Five Sisley paintings were sold at the November 1 Christie’s Impression and Modern Art Evening Sale in New York at the Rockefeller Plaza, but chances are, you’ve probably never heard of the works. After an extensive search on the internet not one media organisation or art website even bothered to list them, suffice to say that the Sisley paintings sold well. Such is the ignominy endured by arguably the least recognised Impressionist landscape painter. We hunted down the list of Sisley works, noting that the total of five Sisley artworks was sold for a value of $8,544,500 million. The cheapest was Lot 318, Paysage de Printemps--Chemin aux environs de Moret-sur Loing, which sold for $794,500, while the most expensive was La fenaison--Après-midi de juin, 1887, a painting sold by the Art Institute of Chicago for $3,330,500, while the average price was around $1 million.
Why was La fenaison--Après-midi de juin significantly more expensive? For a Sisley works it is unconventional due to its higher viewing point and wider panoramic view. The artist was known to set his easel down commonly at the river bank; this time, however, Sisley chose a grassy meadow higher up, choosing instead to focus on shrubs and tall trees rather than his traditional subject, the river and riverbank. A lone human dots the foreground between two points of foliage with his clothes reflecting the blue hues of the summer sky and distant hills. Sisley’s attention to grass is shown with his rendering of the middle portion of the painting: differing horizontal layers of a dull grass can be seen, below the yellowish hues of the more sunburnt variety. As with all Sisley paintings much attention is paid towards the sky – about 66 per cent of the painting features the blue summer sky scuttled with the bubbly cumulous concoctions of Mother Nature, evidence of the strength of the painting in plain air technique.
Sisley scholars have determined the scene was probably painted from edge of the Forest of Fontainebleau near Les Sablons, looking east toward the Loing or north toward the Seine. Quite a lot of science and research has gone into this. By cross checking letters, journal entries and government records, it is known that Sisley lived at Veneux-Nadon during the time, and favoured the scenes near the hamlet of By at the curve immediately west of Saint-Mammès. Historians believe that after the Sisleys moved to Les Sablons in 1883, Alfred developed an immediate fancy for the meadows further to the south and closer to his new home.
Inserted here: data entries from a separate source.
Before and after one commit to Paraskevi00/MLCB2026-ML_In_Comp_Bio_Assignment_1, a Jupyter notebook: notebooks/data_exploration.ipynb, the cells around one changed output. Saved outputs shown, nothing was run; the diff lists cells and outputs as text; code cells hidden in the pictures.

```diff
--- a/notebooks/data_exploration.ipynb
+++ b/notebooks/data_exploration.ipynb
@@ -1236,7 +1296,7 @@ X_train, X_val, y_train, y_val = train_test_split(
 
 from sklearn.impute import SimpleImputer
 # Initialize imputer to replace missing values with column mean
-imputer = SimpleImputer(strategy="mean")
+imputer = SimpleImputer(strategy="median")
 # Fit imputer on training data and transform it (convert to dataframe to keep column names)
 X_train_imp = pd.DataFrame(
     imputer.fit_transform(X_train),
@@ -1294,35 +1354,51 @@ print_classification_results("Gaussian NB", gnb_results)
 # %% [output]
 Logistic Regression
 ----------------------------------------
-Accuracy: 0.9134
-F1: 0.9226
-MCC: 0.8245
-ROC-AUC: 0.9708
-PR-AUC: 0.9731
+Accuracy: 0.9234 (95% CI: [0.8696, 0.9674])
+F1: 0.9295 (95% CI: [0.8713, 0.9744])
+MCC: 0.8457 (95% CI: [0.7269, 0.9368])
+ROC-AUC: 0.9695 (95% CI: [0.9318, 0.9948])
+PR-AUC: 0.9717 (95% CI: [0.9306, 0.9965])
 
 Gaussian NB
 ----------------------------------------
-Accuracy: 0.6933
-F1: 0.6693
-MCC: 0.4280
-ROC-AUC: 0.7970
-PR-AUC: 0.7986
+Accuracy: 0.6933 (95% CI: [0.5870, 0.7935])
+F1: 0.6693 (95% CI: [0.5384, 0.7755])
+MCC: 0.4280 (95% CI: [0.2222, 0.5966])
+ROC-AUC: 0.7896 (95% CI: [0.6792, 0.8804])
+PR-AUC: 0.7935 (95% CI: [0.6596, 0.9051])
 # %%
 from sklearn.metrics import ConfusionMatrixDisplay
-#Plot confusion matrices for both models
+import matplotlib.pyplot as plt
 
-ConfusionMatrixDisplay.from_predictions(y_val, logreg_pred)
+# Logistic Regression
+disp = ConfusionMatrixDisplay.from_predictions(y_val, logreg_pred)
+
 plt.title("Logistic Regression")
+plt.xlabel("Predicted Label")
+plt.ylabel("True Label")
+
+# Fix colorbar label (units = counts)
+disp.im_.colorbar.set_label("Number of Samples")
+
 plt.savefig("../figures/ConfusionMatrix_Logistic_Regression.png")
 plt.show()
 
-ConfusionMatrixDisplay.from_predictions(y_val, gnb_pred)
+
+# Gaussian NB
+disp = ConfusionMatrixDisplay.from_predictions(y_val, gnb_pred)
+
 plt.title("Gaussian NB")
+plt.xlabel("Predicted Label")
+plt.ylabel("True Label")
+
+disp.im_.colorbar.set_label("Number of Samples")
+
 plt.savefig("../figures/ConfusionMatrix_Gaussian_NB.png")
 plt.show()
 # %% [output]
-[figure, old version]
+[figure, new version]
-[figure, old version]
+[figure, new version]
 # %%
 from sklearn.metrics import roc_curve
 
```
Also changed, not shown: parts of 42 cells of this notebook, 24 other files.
His home, of course, was now more in the countryside than any of his previous abodes.
This observation has led scholars to term these cluster of Sisley paintings as his commentary on the idyllic and relatively boring (for city folks) existence of the French peasants. As R. Shone noted in his work Sisley (1992, London, p 142): “The paintings reveal in a more tangible way an increasing solitariness. In the previous decade, at Marly and Louveciennes, there is a continual sense of humming life beyond the edge of the canvas... But in many paintings made at Les Sablons, the note is one of withdrawn simplicity, meditative and undramatic. This is country life... in which the only ‘events’ are a turn in the road or a fallen tree, a local woman on a path or a man standing in a field - the only reason for his presence being the patch of blue provided by his smock against the sunlit earth”. Hear hear!